Retirement Planning is a Process, With a Long-Range Outcome

If your retirement planning includes being glued to the television, watching markets rise and fall, minute by minute, you’re doing it wrong. What’s happening inside your portfolio today, has little or no bearing in your retirement.

Many investors have tools for investing, retirement calculators and charts and spreadsheets as they track their portfolio, but that’s not a retirement plan, notes Kiplinger in a recent article, “Is Your Retirement Plan Completely Backward?” You want a roadmap more than a calculator.

1. Goals. You may want to retire at a certain age and/or with a certain income to maintain your lifestyle. You may want to achieve the financial freedom and flexibility to do what you want, when you want, with your money. Some others want to leave some kind of legacy behind for their children. It may be both. It’s critical to understand your objective, before you set out to achieve it.

2. Strategies. Part of your strategy should be an income strategy that will reliably cover your expenses for the rest of your life. You’ll need to have an idea of what your expenses are. You’ll also need to understand how you can maximize your Social Security benefits, plan for inflation, know how a surviving spouse will adjust to any changes in income and expenses and help guard your assets against longevity risk, with a retirement that can now last 30 years or longer. You don’t want to outlive your income.

Your financial strategy should help protect and preserve the assets you don’t draw from month to month.
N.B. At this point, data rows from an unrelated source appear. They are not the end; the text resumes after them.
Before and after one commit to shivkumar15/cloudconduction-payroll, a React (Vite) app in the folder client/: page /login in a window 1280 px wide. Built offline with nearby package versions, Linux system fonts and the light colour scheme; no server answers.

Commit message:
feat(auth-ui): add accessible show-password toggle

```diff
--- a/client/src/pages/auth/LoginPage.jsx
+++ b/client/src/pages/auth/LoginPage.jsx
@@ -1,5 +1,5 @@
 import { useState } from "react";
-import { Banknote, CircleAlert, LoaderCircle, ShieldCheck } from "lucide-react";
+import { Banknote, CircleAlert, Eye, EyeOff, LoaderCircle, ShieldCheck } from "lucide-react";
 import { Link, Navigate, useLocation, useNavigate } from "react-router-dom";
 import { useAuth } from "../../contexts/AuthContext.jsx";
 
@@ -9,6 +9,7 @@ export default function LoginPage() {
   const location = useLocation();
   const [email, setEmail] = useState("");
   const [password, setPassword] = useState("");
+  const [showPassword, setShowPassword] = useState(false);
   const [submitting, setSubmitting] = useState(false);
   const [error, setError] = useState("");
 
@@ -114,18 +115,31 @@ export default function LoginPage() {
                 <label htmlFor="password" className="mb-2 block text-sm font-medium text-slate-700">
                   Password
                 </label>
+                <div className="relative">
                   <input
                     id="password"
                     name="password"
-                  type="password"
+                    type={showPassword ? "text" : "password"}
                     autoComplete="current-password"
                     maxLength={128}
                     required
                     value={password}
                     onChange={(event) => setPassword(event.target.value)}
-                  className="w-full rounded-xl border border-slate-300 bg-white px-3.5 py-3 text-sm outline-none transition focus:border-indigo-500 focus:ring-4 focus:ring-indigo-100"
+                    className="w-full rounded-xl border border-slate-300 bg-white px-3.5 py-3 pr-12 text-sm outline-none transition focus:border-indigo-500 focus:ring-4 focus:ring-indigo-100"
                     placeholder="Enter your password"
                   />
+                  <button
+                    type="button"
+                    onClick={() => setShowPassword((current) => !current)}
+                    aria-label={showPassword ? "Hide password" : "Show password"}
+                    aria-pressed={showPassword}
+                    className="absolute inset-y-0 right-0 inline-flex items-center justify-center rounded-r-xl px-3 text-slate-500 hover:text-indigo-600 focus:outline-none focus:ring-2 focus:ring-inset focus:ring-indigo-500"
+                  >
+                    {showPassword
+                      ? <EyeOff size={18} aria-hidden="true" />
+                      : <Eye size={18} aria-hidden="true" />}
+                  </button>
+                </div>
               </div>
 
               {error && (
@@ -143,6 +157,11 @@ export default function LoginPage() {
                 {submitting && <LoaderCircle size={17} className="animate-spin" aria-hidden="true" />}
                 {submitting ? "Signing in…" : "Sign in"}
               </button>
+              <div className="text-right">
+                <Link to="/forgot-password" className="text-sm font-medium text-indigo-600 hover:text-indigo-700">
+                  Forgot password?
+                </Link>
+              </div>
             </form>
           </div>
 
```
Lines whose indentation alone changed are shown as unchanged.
Your tax strategy should also legally keep more money for your family. Your health care strategy needs to address rising medical costs and look at long-term care options, in the event of a chronic illness.

Your legacy strategy must ensure that your money is passed on to your beneficiaries in the most tax-efficient way, and your estate doesn’t wind up in probate. Talk to an estate planning attorney about trusts and other protections to prevent your IRA from becoming fully taxable to your beneficiaries upon your death.
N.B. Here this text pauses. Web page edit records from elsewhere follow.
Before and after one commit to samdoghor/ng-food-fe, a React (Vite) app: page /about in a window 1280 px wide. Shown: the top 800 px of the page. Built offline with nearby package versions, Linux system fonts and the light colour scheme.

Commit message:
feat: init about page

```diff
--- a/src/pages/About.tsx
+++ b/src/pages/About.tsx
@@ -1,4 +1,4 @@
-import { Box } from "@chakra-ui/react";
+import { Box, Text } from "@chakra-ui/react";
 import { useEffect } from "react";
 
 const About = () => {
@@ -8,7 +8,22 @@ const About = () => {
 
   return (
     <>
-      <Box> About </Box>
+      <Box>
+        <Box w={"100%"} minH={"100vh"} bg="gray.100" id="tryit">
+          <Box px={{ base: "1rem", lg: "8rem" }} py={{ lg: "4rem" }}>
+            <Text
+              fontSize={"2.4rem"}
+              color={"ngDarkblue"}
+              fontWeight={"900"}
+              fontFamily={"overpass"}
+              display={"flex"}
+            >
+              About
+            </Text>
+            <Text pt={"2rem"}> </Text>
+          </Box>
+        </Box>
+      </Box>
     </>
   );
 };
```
3. Your Financial House. Consider your finances like a house. The foundation is the money you want to protect from market risks. The walls are money that’s in the market, but is income focused with low volatility. The roof is focused on growth over income and might be exposed to more risk, depending on your comfort level. Make sure that all aspects of your financial house are built the way you want and remember you may well be living in that house for thirty years.
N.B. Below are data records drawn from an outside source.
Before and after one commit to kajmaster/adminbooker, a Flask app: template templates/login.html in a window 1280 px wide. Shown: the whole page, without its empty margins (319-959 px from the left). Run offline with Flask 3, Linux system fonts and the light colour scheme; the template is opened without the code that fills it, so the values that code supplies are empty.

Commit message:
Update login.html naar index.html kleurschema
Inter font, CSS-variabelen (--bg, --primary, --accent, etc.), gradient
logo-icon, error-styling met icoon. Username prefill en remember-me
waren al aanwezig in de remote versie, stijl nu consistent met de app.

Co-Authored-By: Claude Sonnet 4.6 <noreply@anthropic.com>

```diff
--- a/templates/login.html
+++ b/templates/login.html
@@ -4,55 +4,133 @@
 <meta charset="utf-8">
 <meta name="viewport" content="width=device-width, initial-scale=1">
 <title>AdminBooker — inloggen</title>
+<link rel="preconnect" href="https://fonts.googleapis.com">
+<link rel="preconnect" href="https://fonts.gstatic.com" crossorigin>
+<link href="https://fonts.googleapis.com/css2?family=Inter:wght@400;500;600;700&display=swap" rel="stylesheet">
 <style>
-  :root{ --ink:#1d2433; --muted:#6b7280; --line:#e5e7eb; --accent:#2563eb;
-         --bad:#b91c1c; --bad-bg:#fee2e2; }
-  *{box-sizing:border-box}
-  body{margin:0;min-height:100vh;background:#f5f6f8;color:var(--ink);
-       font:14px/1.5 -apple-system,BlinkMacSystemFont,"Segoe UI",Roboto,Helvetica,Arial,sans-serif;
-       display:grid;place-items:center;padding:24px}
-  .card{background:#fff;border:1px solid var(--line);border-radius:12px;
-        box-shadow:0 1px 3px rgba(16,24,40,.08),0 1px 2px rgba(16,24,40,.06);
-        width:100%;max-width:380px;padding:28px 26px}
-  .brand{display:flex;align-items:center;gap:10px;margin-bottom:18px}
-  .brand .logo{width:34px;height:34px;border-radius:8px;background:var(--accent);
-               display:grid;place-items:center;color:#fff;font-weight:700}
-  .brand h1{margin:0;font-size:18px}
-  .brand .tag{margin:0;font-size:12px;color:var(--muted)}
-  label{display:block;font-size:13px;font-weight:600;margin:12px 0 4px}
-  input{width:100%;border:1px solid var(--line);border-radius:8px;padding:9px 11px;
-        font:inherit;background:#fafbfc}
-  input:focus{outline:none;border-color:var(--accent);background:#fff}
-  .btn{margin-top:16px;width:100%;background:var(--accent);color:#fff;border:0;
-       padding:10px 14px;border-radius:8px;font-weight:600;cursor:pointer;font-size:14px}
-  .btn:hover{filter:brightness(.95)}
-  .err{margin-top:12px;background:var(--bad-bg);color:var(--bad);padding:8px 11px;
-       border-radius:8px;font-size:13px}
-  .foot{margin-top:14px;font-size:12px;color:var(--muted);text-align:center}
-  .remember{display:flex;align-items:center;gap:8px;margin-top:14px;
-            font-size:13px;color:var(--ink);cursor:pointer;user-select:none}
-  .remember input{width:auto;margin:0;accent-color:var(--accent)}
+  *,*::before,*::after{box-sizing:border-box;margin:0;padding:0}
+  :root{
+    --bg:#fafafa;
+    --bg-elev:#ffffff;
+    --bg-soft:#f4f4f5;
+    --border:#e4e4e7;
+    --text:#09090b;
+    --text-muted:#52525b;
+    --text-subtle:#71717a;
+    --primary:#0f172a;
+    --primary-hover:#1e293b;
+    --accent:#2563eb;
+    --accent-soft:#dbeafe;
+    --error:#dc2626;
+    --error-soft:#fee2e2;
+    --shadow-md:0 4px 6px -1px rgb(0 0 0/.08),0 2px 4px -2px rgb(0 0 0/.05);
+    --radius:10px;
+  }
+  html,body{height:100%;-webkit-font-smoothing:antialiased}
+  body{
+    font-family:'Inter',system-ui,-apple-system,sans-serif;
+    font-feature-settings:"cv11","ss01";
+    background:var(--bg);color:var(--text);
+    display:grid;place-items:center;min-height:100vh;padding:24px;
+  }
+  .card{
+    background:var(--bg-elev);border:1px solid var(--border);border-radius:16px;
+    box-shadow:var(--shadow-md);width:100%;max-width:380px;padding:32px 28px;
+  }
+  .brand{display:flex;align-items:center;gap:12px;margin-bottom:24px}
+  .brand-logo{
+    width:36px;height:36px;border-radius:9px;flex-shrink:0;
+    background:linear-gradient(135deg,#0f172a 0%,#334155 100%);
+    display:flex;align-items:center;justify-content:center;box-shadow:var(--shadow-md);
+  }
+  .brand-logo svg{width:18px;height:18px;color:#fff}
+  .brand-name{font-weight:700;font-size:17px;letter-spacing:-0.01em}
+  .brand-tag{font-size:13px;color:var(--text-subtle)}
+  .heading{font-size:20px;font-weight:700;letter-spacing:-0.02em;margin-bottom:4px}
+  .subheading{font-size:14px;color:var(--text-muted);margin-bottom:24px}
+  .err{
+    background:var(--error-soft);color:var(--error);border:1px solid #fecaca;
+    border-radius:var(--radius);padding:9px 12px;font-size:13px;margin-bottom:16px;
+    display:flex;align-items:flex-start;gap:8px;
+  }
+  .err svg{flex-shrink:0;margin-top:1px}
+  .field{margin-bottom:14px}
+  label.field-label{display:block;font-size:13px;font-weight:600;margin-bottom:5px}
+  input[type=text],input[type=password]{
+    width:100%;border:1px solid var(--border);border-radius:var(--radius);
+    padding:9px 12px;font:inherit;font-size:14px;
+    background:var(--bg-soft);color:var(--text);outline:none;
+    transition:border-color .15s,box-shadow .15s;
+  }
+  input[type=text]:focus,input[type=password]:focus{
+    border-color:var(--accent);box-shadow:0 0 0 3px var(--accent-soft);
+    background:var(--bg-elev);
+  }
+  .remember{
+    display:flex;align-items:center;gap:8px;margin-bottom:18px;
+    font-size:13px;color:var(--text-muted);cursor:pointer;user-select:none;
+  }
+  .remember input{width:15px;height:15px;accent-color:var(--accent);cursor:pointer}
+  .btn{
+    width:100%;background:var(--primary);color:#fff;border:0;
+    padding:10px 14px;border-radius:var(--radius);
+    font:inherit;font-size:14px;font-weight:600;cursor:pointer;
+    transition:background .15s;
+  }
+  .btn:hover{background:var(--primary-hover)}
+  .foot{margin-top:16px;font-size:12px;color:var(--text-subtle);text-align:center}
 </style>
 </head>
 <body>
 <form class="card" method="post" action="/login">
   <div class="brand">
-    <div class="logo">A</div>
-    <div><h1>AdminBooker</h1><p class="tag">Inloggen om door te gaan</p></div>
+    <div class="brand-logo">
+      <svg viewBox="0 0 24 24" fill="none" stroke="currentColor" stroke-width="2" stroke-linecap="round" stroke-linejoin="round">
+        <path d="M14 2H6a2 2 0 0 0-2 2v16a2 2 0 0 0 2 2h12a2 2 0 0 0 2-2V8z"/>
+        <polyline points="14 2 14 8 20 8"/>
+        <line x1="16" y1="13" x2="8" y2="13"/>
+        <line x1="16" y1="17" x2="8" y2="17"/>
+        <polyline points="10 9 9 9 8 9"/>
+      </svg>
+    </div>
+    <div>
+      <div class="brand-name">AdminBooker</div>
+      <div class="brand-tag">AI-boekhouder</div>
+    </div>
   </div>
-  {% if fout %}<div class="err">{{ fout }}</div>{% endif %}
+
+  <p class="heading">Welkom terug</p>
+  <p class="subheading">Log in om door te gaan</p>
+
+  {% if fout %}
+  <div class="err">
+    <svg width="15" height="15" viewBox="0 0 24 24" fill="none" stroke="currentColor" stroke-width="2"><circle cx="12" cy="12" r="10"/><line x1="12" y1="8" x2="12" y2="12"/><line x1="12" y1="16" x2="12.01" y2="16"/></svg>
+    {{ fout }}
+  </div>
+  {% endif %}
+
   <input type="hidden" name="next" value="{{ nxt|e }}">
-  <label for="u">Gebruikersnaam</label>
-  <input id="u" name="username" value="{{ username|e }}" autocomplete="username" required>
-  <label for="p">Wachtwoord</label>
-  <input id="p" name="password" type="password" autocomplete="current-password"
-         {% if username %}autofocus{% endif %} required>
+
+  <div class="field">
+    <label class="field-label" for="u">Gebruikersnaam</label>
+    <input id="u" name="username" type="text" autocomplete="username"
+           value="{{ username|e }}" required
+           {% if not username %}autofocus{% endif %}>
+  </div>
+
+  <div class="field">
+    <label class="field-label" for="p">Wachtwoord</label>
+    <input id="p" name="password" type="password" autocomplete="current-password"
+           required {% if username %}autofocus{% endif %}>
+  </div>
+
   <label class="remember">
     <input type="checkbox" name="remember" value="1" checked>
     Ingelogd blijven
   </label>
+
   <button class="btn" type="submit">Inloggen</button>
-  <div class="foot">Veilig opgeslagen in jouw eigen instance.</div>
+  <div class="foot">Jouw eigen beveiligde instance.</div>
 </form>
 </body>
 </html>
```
Reference: Kiplinger (June 26, 2018) “Is Your Retirement Plan Completely Backward?”

Back To Top